Time to buy a tape recorder
I was egregiously misquoted by your writer Arnold Wayne Jones in his story about WaterTower Theatre’s production of the baseball-themed play “Take Me Out.”
As an actor and a 30-year sportscaster, I was asked by director Terry Martin to assist him in the production to ensure athleticism and accuracy.
In a wide-ranging interview with Martin, actor Ted Wold and me, the conversation turned to how many gays there might be in professional sports.
Jones has me saying, “I can name seven players I knew personally who are not just rumored to be gay, but who absolutely are.”
What I actually said was that during my time as a broadcaster for the NFL Houston Oilers (1978-81) I knew of five or six players who were heavily rumored to be gay, but I didn’t know the truth one way or the other, and I didn’t care! [Emphasis original.]

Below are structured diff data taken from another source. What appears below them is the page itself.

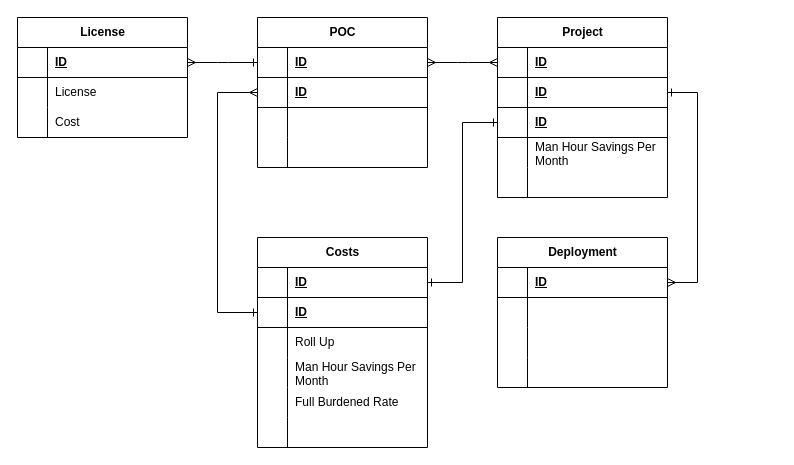
Earlier version of the draw.io diagram page "Option-3" (4 of 4) of erd-projint-01.drawio (josjreyes/GitInit). Source tidied: cells renumbered, new cells numbered last; positions are measured from the earlier drawing's top-left corner, leaving out a move shared by most shapes. Both pictures are drawn from the tidied source at 100%, with x=0, y=0 at pixel (17, 17).
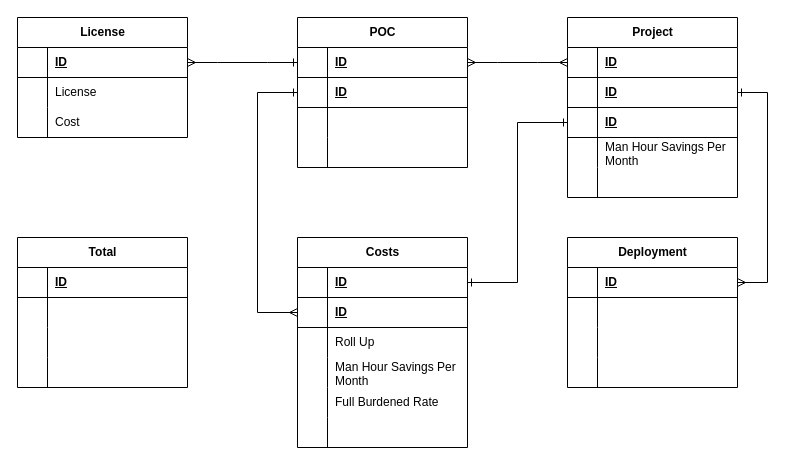
The same diagram, later.

The change refers to these unchanged cells:
```xml
<mxCell id="34" style="shape=tableRow;horizontal=0;startSize=0;swimlaneHead=0;swimlaneBody=0;fillColor=none;points=[[0,0.5],[1,0.5]];portConstraint=eastwest;top=0;left=0;right=0;bottom=1;" parent="30" vertex="1">
  <mxGeometry y="60" width="170" height="30" as="geometry" />
</mxCell>
<mxCell id="53" style="shape=tableRow;horizontal=0;startSize=0;swimlaneHead=0;swimlaneBody=0;fillColor=none;points=[[0,0.5],[1,0.5]];portConstraint=eastwest;top=0;left=0;right=0;bottom=1;" parent="49" vertex="1">
  <mxGeometry y="60" width="170" height="30" as="geometry" />
</mxCell>
```

Change to the diagram source:
```diff
@@
     <mxCell id="2" value="Project" style="shape=table;startSize=30;childLayout=tableLayout;rowLines=0;fontStyle=1;align=center;html=1;" parent="1" vertex="1">
-      <mxGeometry x="480" width="170" height="180" as="geometry" />
+      <mxGeometry x="550" width="170" height="180" as="geometry" />
     </mxCell>
@@
     <mxCell id="30" value="Costs" style="shape=table;startSize=30;childLayout=tableLayout;rowLines=0;fontStyle=1;align=center;html=1;" parent="1" vertex="1">
-      <mxGeometry x="240" y="220" width="170" height="210" as="geometry" />
+      <mxGeometry x="280" y="220" width="170" height="210" as="geometry" />
     </mxCell>
@@
     <mxCell id="49" value="POC" style="shape=table;startSize=30;childLayout=tableLayout;rowLines=0;fontStyle=1;align=center;html=1;" parent="1" vertex="1">
-      <mxGeometry x="240" width="170" height="150" as="geometry" />
+      <mxGeometry x="280" width="170" height="150" as="geometry" />
     </mxCell>
@@
     <mxCell id="63" value="Deployment" style="shape=table;startSize=30;childLayout=tableLayout;rowLines=0;fontStyle=1;align=center;html=1;" parent="1" vertex="1">
-      <mxGeometry x="480" y="220" width="170" height="150" as="geometry" />
+      <mxGeometry x="550" y="220" width="170" height="150" as="geometry" />
     </mxCell>
@@
+    <mxCell id="78" value="Total" style="shape=table;startSize=30;childLayout=tableLayout;rowLines=0;fontStyle=1;align=center;html=1;" parent="1" vertex="1">
+      <mxGeometry y="220" width="170" height="150" as="geometry" />
+    </mxCell>
+    <mxCell id="79" style="shape=tableRow;horizontal=0;startSize=0;swimlaneHead=0;swimlaneBody=0;fillColor=none;top=0;left=0;right=0;bottom=1;" parent="78" vertex="1">
+      <mxGeometry y="30" width="170" height="30" as="geometry" />
+    </mxCell>
+    <mxCell id="80" style="shape=partialRectangle;fillColor=none;top=0;left=0;bottom=0;right=0;fontStyle=1;overflow=hidden;whiteSpace=wrap;html=1;" parent="79" vertex="1">
+      <mxGeometry width="30" height="30" as="geometry" />
+    </mxCell>
+    <mxCell id="81" value="ID" style="shape=partialRectangle;fillColor=none;top=0;left=0;bottom=0;right=0;align=left;spacingLeft=6;fontStyle=5;overflow=hidden;whiteSpace=wrap;html=1;" parent="79" vertex="1">
+      <mxGeometry x="30" width="140" height="30" as="geometry" />
+    </mxCell>
+    <mxCell id="82" style="shape=tableRow;horizontal=0;startSize=0;swimlaneHead=0;swimlaneBody=0;fillColor=none;top=0;left=0;right=0;bottom=0;" parent="78" vertex="1">
+      <mxGeometry y="60" width="170" height="30" as="geometry" />
+    </mxCell>
+    <mxCell id="83" style="shape=partialRectangle;fillColor=none;top=0;left=0;bottom=0;right=0;overflow=hidden;whiteSpace=wrap;html=1;" parent="82" vertex="1">
+      <mxGeometry width="30" height="30" as="geometry" />
+    </mxCell>
+    <mxCell id="84" style="shape=partialRectangle;fillColor=none;top=0;left=0;bottom=0;right=0;align=left;spacingLeft=6;overflow=hidden;whiteSpace=wrap;html=1;" parent="82" vertex="1">
+      <mxGeometry x="30" width="140" height="30" as="geometry" />
+    </mxCell>
+    <mxCell id="85" style="shape=tableRow;horizontal=0;startSize=0;swimlaneHead=0;swimlaneBody=0;fillColor=none;top=0;left=0;right=0;bottom=0;" parent="78" vertex="1">
+      <mxGeometry y="90" width="170" height="30" as="geometry" />
+    </mxCell>
+    <mxCell id="86" style="shape=partialRectangle;fillColor=none;top=0;left=0;bottom=0;right=0;overflow=hidden;whiteSpace=wrap;html=1;" parent="85" vertex="1">
+      <mxGeometry width="30" height="30" as="geometry" />
+    </mxCell>
+    <mxCell id="87" style="shape=partialRectangle;fillColor=none;top=0;left=0;bottom=0;right=0;align=left;spacingLeft=6;overflow=hidden;whiteSpace=wrap;html=1;" parent="85" vertex="1">
+      <mxGeometry x="30" width="140" height="30" as="geometry" />
+    </mxCell>
+    <mxCell id="88" style="shape=tableRow;horizontal=0;startSize=0;swimlaneHead=0;swimlaneBody=0;fillColor=none;top=0;left=0;right=0;bottom=0;" parent="78" vertex="1">
+      <mxGeometry y="120" width="170" height="30" as="geometry" />
+    </mxCell>
+    <mxCell id="89" style="shape=partialRectangle;fillColor=none;top=0;left=0;bottom=0;right=0;overflow=hidden;whiteSpace=wrap;html=1;" parent="88" vertex="1">
+      <mxGeometry width="30" height="30" as="geometry" />
+    </mxCell>
+    <mxCell id="90" style="shape=partialRectangle;fillColor=none;top=0;left=0;bottom=0;right=0;align=left;spacingLeft=6;overflow=hidden;whiteSpace=wrap;html=1;" parent="88" vertex="1">
+      <mxGeometry x="30" width="140" height="30" as="geometry" />
+    </mxCell>
-    <mxCell id="77" style="edgeStyle=orthogonalEdgeStyle;rounded=0;jettySize=auto;html=1;entryX=0;entryY=0.5;entryDx=0;entryDy=0;endArrow=ERone;endFill=0;startArrow=ERmany;startFill=0;" parent="1" edge="1" source="53" target="34">
+    <mxCell id="77" style="edgeStyle=orthogonalEdgeStyle;rounded=0;jettySize=auto;html=1;endArrow=ERone;endFill=0;startArrow=ERmany;startFill=0;exitX=0;exitY=0.5;exitDx=0;exitDy=0;" parent="1" edge="1" source="34" target="53">
       <mxGeometry relative="1" as="geometry">
         <Array as="points">
-          <mxPoint x="200" y="75" />
-          <mxPoint x="200" y="295" />
+          <mxPoint x="240" y="295" />
+          <mxPoint x="240" y="75" />
         </Array>
       </mxGeometry>
     </mxCell>
```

Before we began our discussion, Jones told us that, because he finds them difficult, he doesn’t like to use a tape recorder when he conducts interviews.
I think it’s time he got one.
Mr. Jones re-checked his notes after Dallas Voice received this letter, and he stands by the quotation as it originally appeared Ed.
PBS and NPR in trouble
Right now Congress is considering President Bush’s federal budget, which includes over $200 million in drastic funding cuts to public broadcasting a staggering 38 percent cut compared to previous years. And more than half of these cuts are funds already approved by Congress.
Public broadcasting plays an important role in every American community including ours. It’s estimated over 30 million Americans tune in to a public radio station and more than 80 million Americans watch public television each week. But public broadcasting is at a serious risk.
While viewers and listeners, business and foundation underwriters, and state and local governments provide very important contributions to support public broadcasting, nearly one dollar out of every five in 2006 is provided by the federal government.
President Bush’s proposed budget, which drastically cuts this amount, could put our local public radio and TV stations at risk.
Over the next few months, Congress, and particularly the House Appropriations Committee and its subcommittees, will approve actual spending amounts for programs like public broadcasting.
If they agree to Bush’s proposed funding cuts, our local stations could be shut down.
It’s critical that supporters of public broadcasting communicate with Congress before the appropriations subcommittees finalize their funding recommendations.
This is made easy at a website dedicated to public broadcasting, www.TellThemPublicMatters.org. You can also find out more about the issue and keep up-to-date by visiting this site.
This article appeared in the Dallas Voice print edition, June 2, 2006.